T&T government, opposition at odds over FATCA Bill
The main opposition United National Congress (UNC) maintained its position of not supporting the Trinidad and Tobago government passage of legislation to comply with the Financial Accounts Tax Compliance
Act (FATCA) following talks Monday with leading bankers and private-sector representatives.
"We're maintaining our position for JSC (joint select committee) examination of the legislation, since we, the opposition, aren't the be-all and end-all of scrutiny," UNC Chairman Dr David Lee told reporters following talks with the Bankers' Association (BATT) and American Chamber of Industry and Commerce (AmCham).
The FATCA legislation demands that foreign banks provide information to America's Internal Revenue Service (IRS) on any customer deemed a 'US person' if they have more than US$50,000.
Washington said that the legislation aims to crack down on tax dodgers who hide hundreds of millions of US dollars in offshore accounts annually in an effort to avoid paying taxes.
The government has warned that failure to pass the law could result in financial institutions/US citizens suffering a 30 per cent withholding tax on US-sourced income. Online transactions could also be halted, affecting remittances as well as Trinidad and Tobago's banking system and economy.
The United States has given Trinidad and Tobago until February next year to pass the legislation, but both the Keith Rowley government and the opposition remain at odds over how to approach its passage.
The UNC, which has boycotted the last sitting of Parliament when the bill was being debated, insists on a JSC examining the proposed legislation, but Attorney General Faris Al Rawi said the opposition legislators must first come to Parliament in order to have any discussion on the matter. The government needs the opposition support to get the required special majority to pass the bill.
"What magic is there in a JSC where a maximum of 12 people can sit?" Al Rawi said, adding that "it is by far more sensible for a committee of the whole (House of Representatives) to operate and we are at the stage of a committee of the whole right now".
Lee told reporters that there are other stakeholders, including "UWI (University of the West Indies) legal luminaries, who have views on the legislation and that could add further amendments.
"We shared our position on the JSC, and time lines on the issue. They didn't tell us the JSC is needed, but we explained why we feel it's critical," Lee said, adding that the BATT had requested that the opposition consider the legislation based on amendments made recently.

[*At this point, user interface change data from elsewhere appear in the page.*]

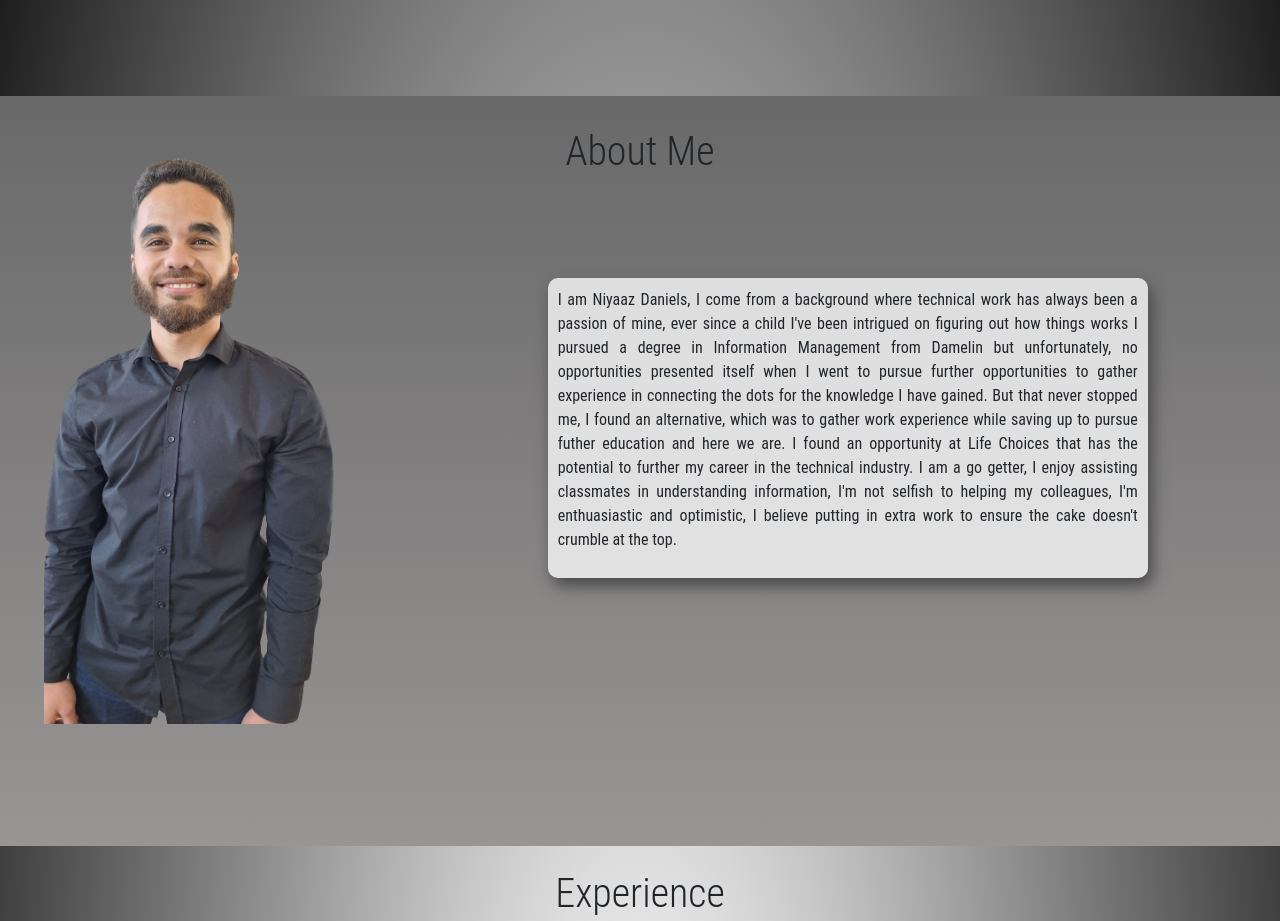
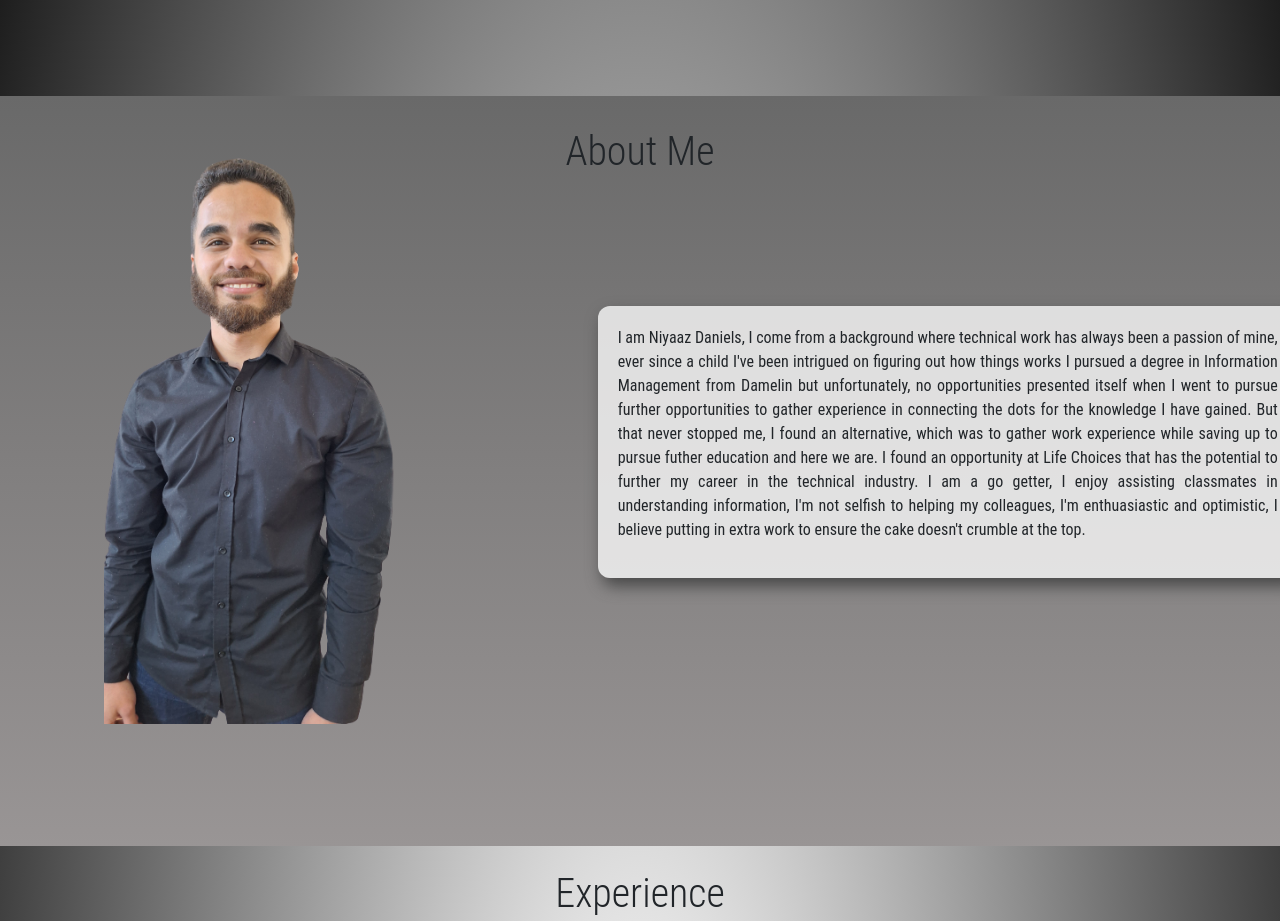
Before and after one commit to niyaazdaniels/Bootstrap-EOMP, a plain HTML site: page index.html in a window 1280 px wide. Shown: the part 720-1641 px from the top of the page. Drawn offline with nearby package versions, Linux system fonts and the light colour scheme.

Commit message:
Adjustments to Properties

```diff
--- a/CSS/style.css
+++ b/CSS/style.css
@@ -63,23 +63,23 @@ body {
     width: 100%;
     background: linear-gradient(dimgrey, rgb(153, 149, 149));
 }
-/* about me section paragraph */
+/* About me section paragraph */
 .paragraph {
     position: relative;
     display: inline-block;
     text-align: justify;
-    width: 600px;
-    right: -200px;
+    width: 700px;
+    right: -190px;
     top: 150px;
     background-color: rgba(255, 255, 255, 0.762);
-    padding: 10px;
-    border-radius: 10px;
+    padding: 20px;
+    border-radius: 12px;
     box-shadow: 4px 8px 16px rgb(72, 72, 72);
 }
-/* about me section image portrait */
+/* About me section image portrait */
 .image {
     position: relative;
-    left: 20px;
+    left: 80px;
     top: -60px;
 }
 
```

"They said they hoped government and opposition will get together for proper dialogue to ensure the legislation is passed within the deadline.
"We need other input on the legislation since neither the PNM nor UNC sides in Parliament have financial analysts who can serve the purpose if the legislation is examined by the Lower House alone. That leaves a lot to be desired. But a JSC would facilitate such experts."
Last week, the Trinidad and Tobago Chamber of Industry and Commerce appealed to government and the opposition to speedily pass the legislation to avoid "the severe, costly and far-reaching implications of non-compliance".
AmCham TT said also "we believe that there is no need for a joint select committee to be set up to review the Tax Information Exchange Bill.
"The minor amendments which may now be desired can be made without going to a JSC, which will unnecessarily delay the passage of the legislation within the timeline which T&T itself provided to the government of the United States of America."
Debate on the bill will resume in January next year.